Discussing the Dhamma on Timely Occasions (Maṅgala Sutta – Protection with Blessing)

revised on 2020-05-29

By Venerable Uttamo Thera(尊者 鄔達摩 長老)

Practicing of meditation can be started from the 25th blessing of hearing the Dhamma on timely occasions. One of the factors for the realization of Dhamma is listening to Dhamma. Here the blessing is discussing the Dhamma, which has some differences from hearing Dhamma.

But they are closely related. Without hearing Dhamma, we do not know practice and discuss Dhamma with others. Here both sides discuss what they know and do not know yet. In this way, we can part or share knowledge.

It can increase one’s knowledge and progress in practice. Why practicing meditation can be said, start from listening Dhamma on timely occasions? According to the Buddha, Dhammasavaṇa—listening of Dhamma had five factors:

(1) Listening with attention
(2) Taking notes or remembering them
(3) Reflecting on them
(4) Understanding of them
(5) After understanding of them and put it into practice, i.e., sīla, samādhi and paññā.

Discussing of Dhamma also has the five benefits. These are:

(1) Hearing things never heard before
(2) Have clear knowledge
(3) Overcoming doubts
(4) Have right views
(5) One’s mind grows serene.

There is no doubt that discussion or dialogue on Dhamma has great benefits. There were many evidences and stories in the suttas. Even non-Buddhists, i.e., outsiders had great benefits and their lives were changed. Before they had wrong views and after dialogue had the right views and knew how to live their lives. Some even became monks and realized the Dhamma.

Dialogue between faiths is also very important. Especially nowadays this is more urgently need. The main goal of all faiths is peace, harmony and happiness. The basic foundation is nearly the same, i.e., morality; to become a good human being. Because of misunderstanding and misinterpretation, one’s own and other faiths create problems and mistrust. There is also conceit—the superior syndrome. Because of this defilement, some people worship the same God, killing and harming other faiths.

Today human morality is going down very quickly like a thermometer. Dialogue between faiths can help to solve the problem of moral degeneration. We can learn from each other and helping each other to solve social problems. In this respect, Buddha-Dhamma can offer a lot. Dialogue between world leaders, politicians, are also very important for their countries stability and the world.

Out of greed and selfishness, some leaders and politicians only make their countries great and not a concern for others. They have ill-will and capitalist syndrome of growth, profits and competition. Greedy, ill-will, envy, avarice, exploitation, etc. will never bring harmony, peace and happiness to one’s own country and the world. Look at today world situations and we know the outcomes and conditions of unwholesome dhamma. A human cannot solve the worldly problems with confrontation and competition. Because greed, ill-will, delusion are the root of all suffering.

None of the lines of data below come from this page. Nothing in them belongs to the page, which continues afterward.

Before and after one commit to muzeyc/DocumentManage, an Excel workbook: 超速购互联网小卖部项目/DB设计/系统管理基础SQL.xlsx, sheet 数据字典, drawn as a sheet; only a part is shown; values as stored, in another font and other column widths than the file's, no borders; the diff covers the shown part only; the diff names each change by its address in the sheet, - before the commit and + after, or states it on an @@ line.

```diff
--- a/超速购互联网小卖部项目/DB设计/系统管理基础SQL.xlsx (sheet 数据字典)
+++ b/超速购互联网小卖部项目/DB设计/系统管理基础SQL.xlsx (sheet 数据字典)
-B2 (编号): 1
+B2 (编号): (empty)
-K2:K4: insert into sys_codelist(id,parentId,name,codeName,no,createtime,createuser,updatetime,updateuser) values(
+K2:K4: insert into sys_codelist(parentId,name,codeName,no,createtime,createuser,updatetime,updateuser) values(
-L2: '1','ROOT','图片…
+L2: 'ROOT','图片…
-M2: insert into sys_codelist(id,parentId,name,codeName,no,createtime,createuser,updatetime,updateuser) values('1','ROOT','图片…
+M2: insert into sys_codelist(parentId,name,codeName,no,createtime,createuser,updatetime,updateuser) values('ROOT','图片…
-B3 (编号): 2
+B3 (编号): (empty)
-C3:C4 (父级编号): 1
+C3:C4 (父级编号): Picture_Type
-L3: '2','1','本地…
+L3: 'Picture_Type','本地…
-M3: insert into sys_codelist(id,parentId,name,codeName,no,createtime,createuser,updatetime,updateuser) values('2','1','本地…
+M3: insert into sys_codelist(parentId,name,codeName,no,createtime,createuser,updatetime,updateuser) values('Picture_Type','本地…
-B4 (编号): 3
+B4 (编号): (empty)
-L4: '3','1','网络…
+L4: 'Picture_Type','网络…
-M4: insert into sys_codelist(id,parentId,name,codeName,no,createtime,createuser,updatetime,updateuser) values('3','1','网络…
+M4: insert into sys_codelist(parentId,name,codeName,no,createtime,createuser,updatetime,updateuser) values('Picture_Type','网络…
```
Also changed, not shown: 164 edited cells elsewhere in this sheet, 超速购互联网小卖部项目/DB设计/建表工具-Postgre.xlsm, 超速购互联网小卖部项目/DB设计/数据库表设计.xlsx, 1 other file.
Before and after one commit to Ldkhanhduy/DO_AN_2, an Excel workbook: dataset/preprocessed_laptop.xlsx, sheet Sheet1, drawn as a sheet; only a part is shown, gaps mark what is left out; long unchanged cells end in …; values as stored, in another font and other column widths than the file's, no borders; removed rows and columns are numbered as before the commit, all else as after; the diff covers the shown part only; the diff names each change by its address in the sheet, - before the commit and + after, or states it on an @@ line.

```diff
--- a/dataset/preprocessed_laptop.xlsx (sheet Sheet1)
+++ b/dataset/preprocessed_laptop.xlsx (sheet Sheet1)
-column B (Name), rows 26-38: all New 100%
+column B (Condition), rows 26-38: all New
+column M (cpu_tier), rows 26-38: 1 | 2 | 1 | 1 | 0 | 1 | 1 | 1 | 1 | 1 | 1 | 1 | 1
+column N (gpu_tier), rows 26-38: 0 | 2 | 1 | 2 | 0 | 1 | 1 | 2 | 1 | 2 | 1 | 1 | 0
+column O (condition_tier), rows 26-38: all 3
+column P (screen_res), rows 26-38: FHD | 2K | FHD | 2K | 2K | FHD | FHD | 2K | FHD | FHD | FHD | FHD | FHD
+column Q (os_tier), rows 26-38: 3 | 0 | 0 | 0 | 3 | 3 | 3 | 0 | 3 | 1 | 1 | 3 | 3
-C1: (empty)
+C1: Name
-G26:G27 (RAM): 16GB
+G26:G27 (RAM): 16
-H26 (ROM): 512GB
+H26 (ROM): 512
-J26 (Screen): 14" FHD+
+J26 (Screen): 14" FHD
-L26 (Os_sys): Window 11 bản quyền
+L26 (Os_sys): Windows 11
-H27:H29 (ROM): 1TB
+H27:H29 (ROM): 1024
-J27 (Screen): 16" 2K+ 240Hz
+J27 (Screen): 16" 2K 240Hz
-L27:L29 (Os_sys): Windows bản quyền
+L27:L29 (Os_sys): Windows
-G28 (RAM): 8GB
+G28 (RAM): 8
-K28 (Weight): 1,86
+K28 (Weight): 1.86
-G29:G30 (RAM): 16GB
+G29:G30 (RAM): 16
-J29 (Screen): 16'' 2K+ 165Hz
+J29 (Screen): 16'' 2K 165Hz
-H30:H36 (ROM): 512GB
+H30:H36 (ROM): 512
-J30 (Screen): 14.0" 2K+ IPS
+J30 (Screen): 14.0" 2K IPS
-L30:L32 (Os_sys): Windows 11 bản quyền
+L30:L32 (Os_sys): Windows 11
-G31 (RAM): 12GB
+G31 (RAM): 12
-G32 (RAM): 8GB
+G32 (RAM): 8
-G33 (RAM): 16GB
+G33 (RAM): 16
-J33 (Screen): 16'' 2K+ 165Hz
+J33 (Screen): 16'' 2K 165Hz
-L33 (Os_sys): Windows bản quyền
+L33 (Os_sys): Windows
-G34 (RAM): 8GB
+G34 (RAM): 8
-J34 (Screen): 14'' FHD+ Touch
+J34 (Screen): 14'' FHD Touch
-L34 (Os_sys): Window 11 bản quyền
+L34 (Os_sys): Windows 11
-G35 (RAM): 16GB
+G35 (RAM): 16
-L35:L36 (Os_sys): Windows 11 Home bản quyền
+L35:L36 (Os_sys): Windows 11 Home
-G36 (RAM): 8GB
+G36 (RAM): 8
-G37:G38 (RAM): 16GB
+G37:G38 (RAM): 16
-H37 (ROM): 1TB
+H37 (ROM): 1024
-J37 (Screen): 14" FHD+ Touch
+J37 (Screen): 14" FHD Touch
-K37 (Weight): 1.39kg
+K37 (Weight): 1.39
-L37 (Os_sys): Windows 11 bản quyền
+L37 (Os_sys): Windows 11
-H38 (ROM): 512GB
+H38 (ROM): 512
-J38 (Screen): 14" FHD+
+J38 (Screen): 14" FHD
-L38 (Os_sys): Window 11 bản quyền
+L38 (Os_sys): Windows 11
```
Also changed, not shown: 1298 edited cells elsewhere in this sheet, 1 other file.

Why should politicians and economists destroy themselves and the world just for sensual pleasures? The price for sensual pleasure is far greater than a momentary, fleeting pleasure. They all have to pay for their evil deeds in hell, as animals and ghosts. These are inexpressible sufferings just for sensual pleasures.

Dhamma discussion and dialogue are mostly practicing by elderly Buddhists. It has a long tradition by Burmese Buddhists who have some Abhidhamma knowledge. They are arguing on some Abhidhamma Doctrines. Tha-pye-kan Sayadaw said that youth and young people also should practice it. He said we should arrange Dhamma discussion for them. We can say this is a kind of Dhamma education. It was like the Chinese culture and moral standards. Some Chinese Dynasties followed them were creating prosperity and lasting longer. All the worldly problems and sufferings can be related to not knowing of the Buddha-Dhamma and not practicing it.

There was no-one understanding and penetrating the human mind and its nature better than or more complete than the Buddha. The suttas were testified this point. For 45 years he was wandering and staying on the earth to teach every kind and type of human beings.

Sometimes heavenly beings came down to ask him questions to clear about their doubts. Arrange Dhamma discussing among the youth can have great benefits for them. With the knowledge of Dhamma, which represents intelligence and wisdom, they will know what is right and wrong, beneficial and not beneficial, proper and not proper, etc.

They can also have the power of how to deal and solve the problems and difficulties in their life. Dhamma discussing is one of the causes of progress in wisdom. We can see this important point in some suttas. In Dhamma, dialogue and discussing should not make arguments and criticisms. Instead, it should be exchanged with knowledge and learned from each other.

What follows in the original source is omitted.